# Credit Card Payment

Using credit cards for your purchases is convenient, but they have high interest rates if you do not pay your balance in full each month.

The interest rate is commonly quoted in terms of “annual percentage rate” (APR) which is then applied to the outstanding balance each month. The APR can be converted to a monthly interest rate $R$. At the end of each month, the monthly interest rate is applied to the outstanding balance and the interest is added to the total balance. Any payment made will be applied to the balance in the following month. The monthly interest is rounded to the nearest cent (rounding up $0.5$ cent and above) in the calculations.

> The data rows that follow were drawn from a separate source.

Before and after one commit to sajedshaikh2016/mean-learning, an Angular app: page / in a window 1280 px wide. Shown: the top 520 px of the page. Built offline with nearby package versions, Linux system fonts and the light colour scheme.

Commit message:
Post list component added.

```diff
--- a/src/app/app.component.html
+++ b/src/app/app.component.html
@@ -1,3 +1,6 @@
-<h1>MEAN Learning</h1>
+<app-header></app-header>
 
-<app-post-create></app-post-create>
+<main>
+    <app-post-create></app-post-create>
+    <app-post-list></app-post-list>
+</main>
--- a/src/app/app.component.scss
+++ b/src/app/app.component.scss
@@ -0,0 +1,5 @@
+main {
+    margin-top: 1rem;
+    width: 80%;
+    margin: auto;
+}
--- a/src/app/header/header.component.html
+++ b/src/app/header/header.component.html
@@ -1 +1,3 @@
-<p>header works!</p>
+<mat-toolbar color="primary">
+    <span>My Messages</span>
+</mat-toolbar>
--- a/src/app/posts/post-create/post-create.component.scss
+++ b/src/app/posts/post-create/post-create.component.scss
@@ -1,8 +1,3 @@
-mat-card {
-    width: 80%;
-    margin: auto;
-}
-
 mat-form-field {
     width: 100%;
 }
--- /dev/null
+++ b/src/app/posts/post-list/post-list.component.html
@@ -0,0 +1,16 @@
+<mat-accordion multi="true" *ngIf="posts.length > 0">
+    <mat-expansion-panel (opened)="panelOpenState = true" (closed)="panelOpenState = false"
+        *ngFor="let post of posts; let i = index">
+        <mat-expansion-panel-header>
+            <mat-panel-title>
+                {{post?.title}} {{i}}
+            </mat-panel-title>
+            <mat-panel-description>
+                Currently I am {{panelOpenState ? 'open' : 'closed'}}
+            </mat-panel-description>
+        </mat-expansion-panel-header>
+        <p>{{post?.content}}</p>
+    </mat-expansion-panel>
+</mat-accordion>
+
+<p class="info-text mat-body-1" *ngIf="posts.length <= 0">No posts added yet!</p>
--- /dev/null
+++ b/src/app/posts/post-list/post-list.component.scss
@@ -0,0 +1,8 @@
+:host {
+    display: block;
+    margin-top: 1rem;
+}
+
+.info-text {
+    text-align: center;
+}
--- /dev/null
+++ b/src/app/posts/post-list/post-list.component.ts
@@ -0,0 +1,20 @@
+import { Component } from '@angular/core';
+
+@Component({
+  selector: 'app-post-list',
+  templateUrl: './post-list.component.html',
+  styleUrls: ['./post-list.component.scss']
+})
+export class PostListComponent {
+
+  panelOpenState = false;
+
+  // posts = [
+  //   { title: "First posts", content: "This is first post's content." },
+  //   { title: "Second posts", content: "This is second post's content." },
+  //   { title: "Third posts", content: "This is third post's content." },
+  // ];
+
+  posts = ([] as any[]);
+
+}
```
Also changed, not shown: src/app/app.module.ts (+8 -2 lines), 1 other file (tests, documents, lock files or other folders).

You have unfortunately accumulated an outstanding balance $B$ at the end of the month and you can only afford to pay up to some amount $M$ every month. If you do not make any more purchases with the credit card, what is the minimum number of payments needed to completely eliminate the outstanding balance? It is possible that you cannot pay off the balance in $100$ years ($1\, 200$ payments).

## Input

The input consists of multiple test cases. The first line of input is a single integer, not more than $1\, 000$, indicating the number of test cases to follow. Each of the following lines specify the input for one case. Each line contains three positive real numbers separated by single spaces: $R$, $B$, and $M$. The real numbers have two digits after the decimal point, satisfying $R \leq 50.00$ and $B, M \leq 50\, 000.00$. $R$ is the monthly interest rate and is specified as a percentage.

## Output

For each case, display on a line the minimum number of
payments needed to eliminate the outstanding balance. If this
cannot be done in at most $1\,
200$ payments, print instead `impossible`.

Sample Input 1 | Sample Output 1 |
---|---|

11 2.00 100.00 105.00 2.00 100.00 102.00 2.00 100.00 100.00 2.00 100.00 4.00 2.00 100.00 3.00 2.00 100.00 1.00 2.00 100.00 2.00 9.56 5462.50 522.22 12.50 29876.44 33610.99 5.50 1.00 1.05 14.78 40181.09 46119.86 |
1 1 2 36 56 impossible impossible impossible 2 2 1 |